Goal of the exercise: Using the records below, find every line that includes "split" and copy it.

Data for review:
------------

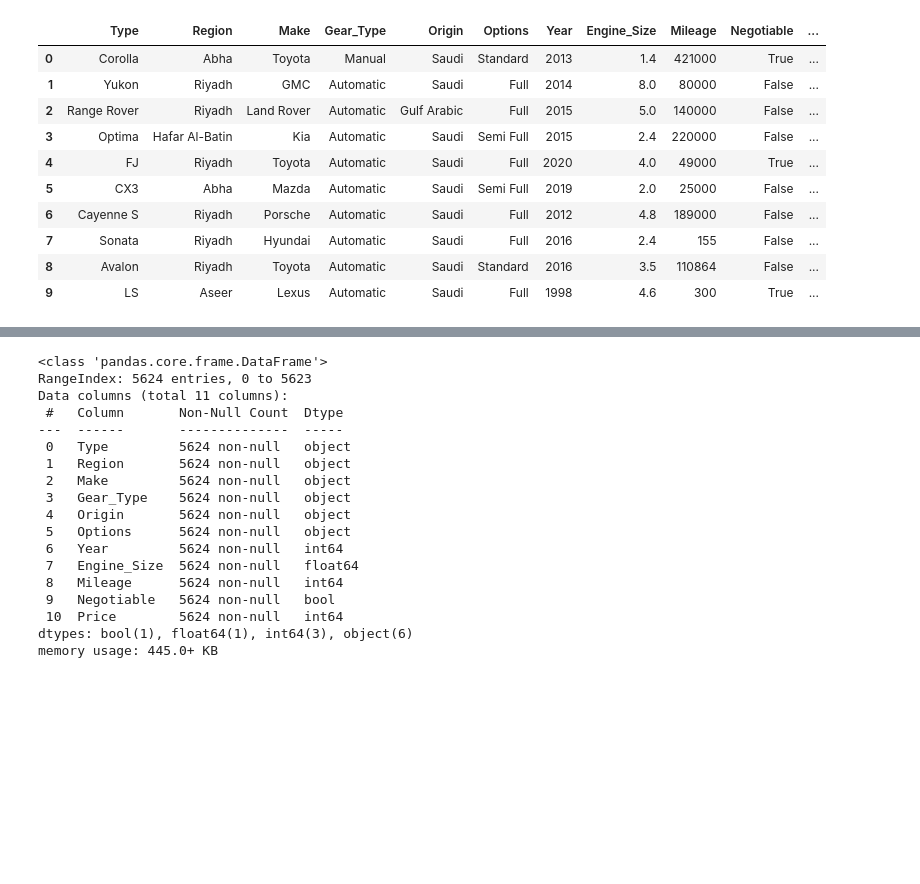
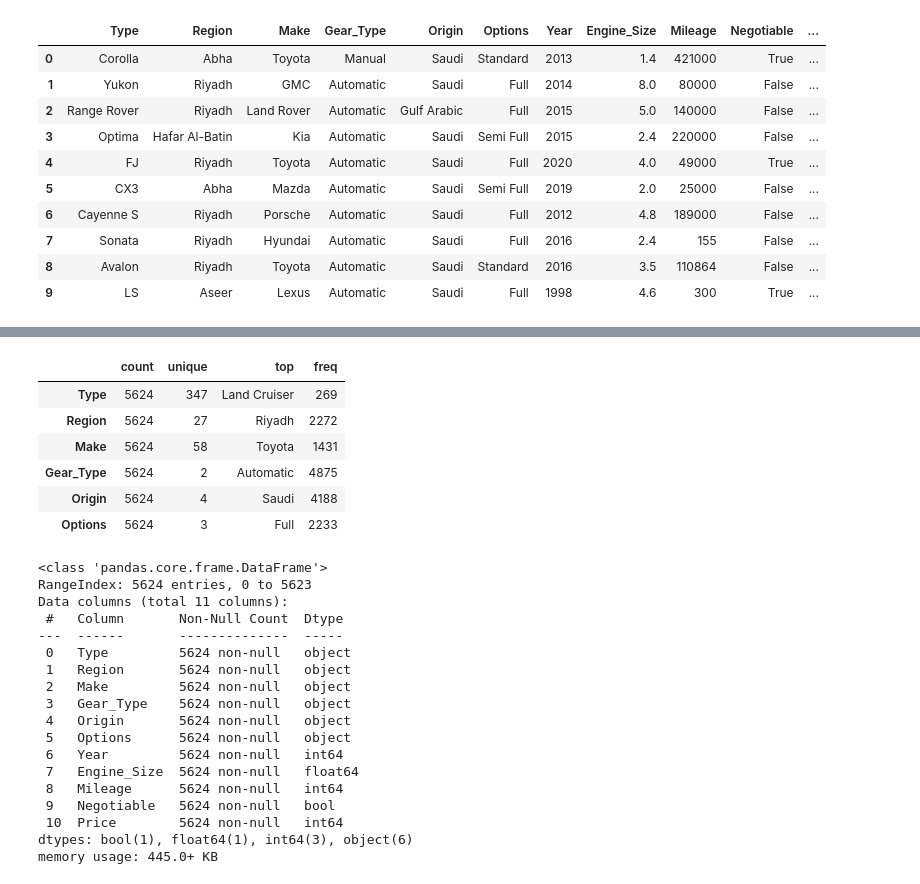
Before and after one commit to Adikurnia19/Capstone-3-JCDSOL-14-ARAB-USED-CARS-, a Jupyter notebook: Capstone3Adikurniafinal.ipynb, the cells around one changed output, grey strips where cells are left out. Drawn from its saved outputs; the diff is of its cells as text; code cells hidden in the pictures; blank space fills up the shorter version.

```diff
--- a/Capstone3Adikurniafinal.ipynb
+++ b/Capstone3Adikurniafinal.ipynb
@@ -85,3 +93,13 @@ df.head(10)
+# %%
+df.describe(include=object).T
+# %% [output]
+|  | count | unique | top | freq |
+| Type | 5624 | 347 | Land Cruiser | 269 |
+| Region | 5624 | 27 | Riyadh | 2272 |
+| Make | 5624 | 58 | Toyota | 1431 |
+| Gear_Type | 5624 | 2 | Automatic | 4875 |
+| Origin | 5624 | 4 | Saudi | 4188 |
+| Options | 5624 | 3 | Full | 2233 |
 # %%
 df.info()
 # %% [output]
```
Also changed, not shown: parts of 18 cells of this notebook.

------------

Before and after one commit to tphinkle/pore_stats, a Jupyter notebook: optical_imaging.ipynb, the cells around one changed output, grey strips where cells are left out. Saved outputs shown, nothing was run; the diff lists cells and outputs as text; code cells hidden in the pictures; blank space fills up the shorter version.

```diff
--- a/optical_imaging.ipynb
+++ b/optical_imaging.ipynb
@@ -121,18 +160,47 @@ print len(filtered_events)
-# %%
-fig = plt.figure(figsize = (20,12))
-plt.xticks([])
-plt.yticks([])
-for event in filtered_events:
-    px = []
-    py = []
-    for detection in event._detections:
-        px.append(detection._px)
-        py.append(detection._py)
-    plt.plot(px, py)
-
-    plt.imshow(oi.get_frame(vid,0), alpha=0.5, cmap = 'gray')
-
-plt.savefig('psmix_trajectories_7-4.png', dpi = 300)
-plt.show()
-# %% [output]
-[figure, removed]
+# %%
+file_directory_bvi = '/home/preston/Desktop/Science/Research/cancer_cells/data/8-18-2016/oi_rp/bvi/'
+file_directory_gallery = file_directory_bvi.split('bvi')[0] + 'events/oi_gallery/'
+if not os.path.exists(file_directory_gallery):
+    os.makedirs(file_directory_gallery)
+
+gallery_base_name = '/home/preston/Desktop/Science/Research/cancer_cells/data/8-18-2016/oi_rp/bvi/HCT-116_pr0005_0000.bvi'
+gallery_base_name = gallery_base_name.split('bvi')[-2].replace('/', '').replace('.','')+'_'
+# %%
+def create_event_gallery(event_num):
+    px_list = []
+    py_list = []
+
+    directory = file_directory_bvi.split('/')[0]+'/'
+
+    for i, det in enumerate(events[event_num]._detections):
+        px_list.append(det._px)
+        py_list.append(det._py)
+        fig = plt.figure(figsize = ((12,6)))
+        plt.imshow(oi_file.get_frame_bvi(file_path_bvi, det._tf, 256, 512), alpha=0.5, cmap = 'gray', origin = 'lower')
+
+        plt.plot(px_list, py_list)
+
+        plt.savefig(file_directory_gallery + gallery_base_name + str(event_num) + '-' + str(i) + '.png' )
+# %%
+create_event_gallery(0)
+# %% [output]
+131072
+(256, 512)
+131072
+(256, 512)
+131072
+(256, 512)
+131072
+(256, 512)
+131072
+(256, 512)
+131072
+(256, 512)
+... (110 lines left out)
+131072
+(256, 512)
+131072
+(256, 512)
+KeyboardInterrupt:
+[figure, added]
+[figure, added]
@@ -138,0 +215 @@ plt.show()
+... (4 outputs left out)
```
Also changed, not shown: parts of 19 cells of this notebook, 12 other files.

------------

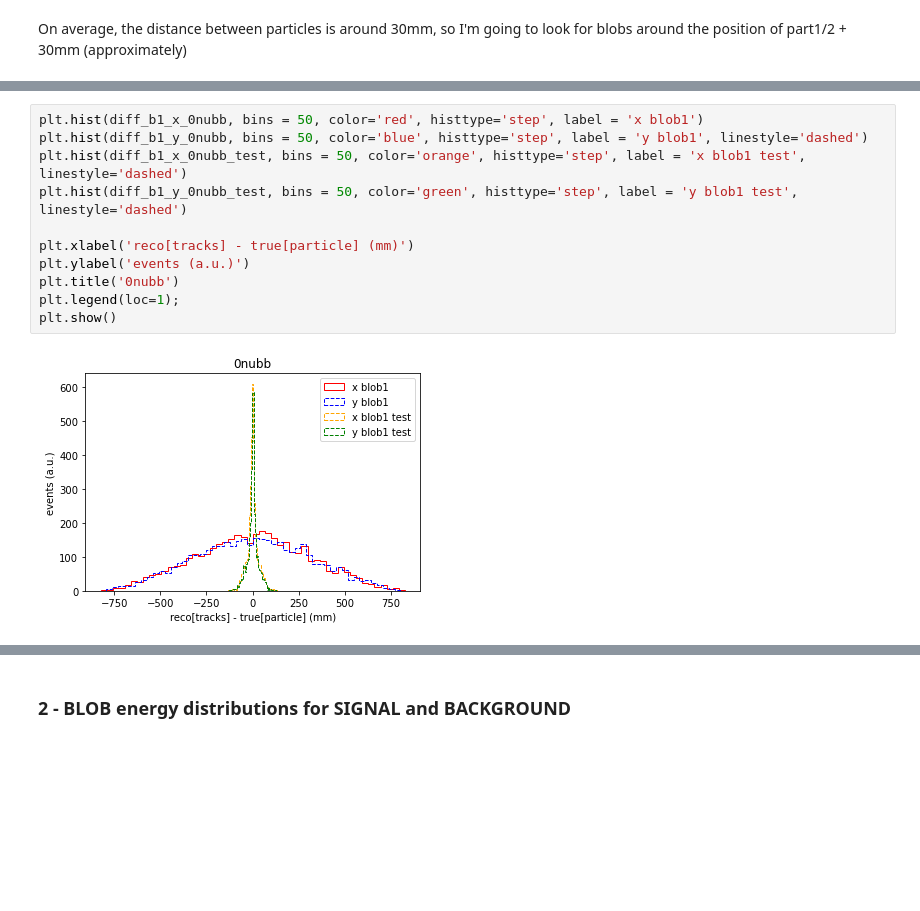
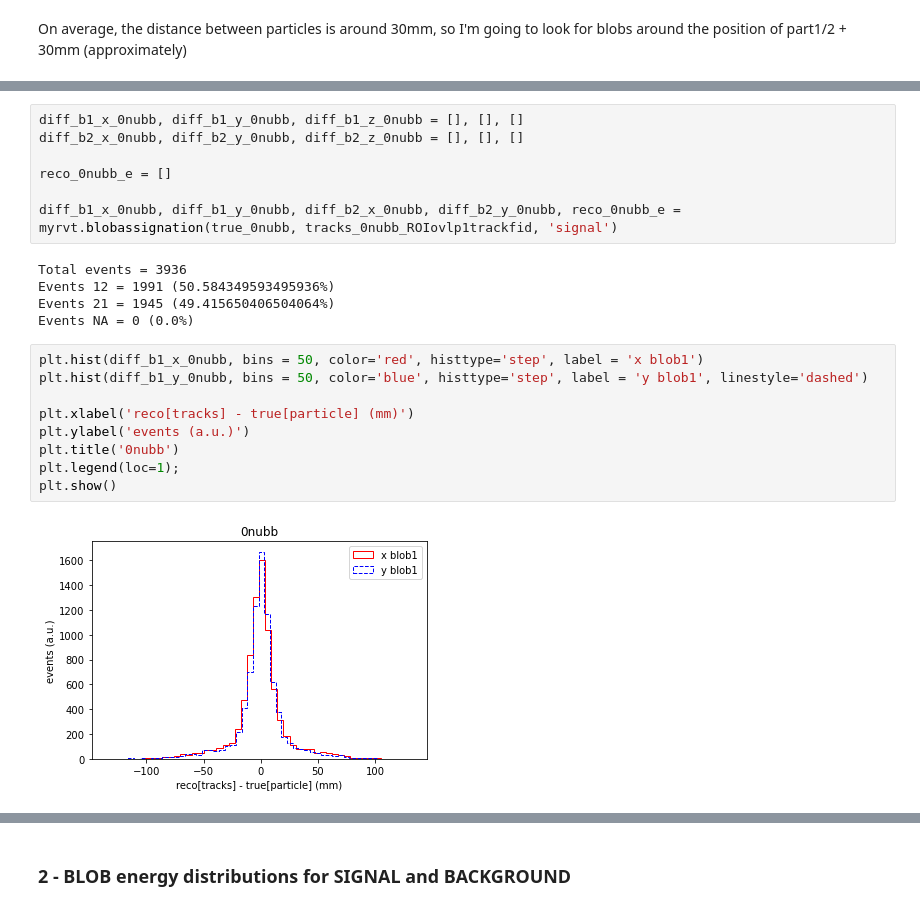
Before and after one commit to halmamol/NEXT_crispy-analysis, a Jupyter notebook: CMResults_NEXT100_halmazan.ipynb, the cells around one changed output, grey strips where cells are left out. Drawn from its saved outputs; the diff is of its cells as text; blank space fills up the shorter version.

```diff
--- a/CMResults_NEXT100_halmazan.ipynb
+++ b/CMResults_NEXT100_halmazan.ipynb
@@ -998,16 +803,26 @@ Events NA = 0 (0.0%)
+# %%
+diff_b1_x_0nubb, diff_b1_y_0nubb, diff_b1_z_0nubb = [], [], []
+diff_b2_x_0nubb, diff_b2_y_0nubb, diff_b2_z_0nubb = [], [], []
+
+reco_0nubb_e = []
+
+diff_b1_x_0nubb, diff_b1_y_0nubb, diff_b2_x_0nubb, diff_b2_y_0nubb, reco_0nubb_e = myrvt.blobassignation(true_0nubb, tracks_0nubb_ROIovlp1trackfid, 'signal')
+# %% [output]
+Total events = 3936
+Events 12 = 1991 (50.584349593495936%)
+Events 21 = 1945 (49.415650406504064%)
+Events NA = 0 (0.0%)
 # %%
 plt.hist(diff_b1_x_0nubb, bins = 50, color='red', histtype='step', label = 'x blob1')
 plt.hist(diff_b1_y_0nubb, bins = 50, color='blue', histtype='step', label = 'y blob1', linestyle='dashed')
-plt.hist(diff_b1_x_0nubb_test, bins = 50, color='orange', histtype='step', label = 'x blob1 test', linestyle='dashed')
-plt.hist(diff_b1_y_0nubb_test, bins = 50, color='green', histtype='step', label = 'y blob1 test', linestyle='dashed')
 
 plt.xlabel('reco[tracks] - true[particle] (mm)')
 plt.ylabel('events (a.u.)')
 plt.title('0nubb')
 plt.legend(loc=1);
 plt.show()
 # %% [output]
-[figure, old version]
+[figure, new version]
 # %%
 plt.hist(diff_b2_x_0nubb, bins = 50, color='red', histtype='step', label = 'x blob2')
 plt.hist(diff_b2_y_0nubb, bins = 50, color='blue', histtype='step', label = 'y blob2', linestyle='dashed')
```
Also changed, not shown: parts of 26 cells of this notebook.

------------

Answer space:
+file_directory_gallery = file_directory_bvi.split('bvi')[0] + 'events/oi_gallery/'
+gallery_base_name = gallery_base_name.split('bvi')[-2].replace('/', '').replace('.','')+'_'
+    directory = file_directory_bvi.split('/')[0]+'/'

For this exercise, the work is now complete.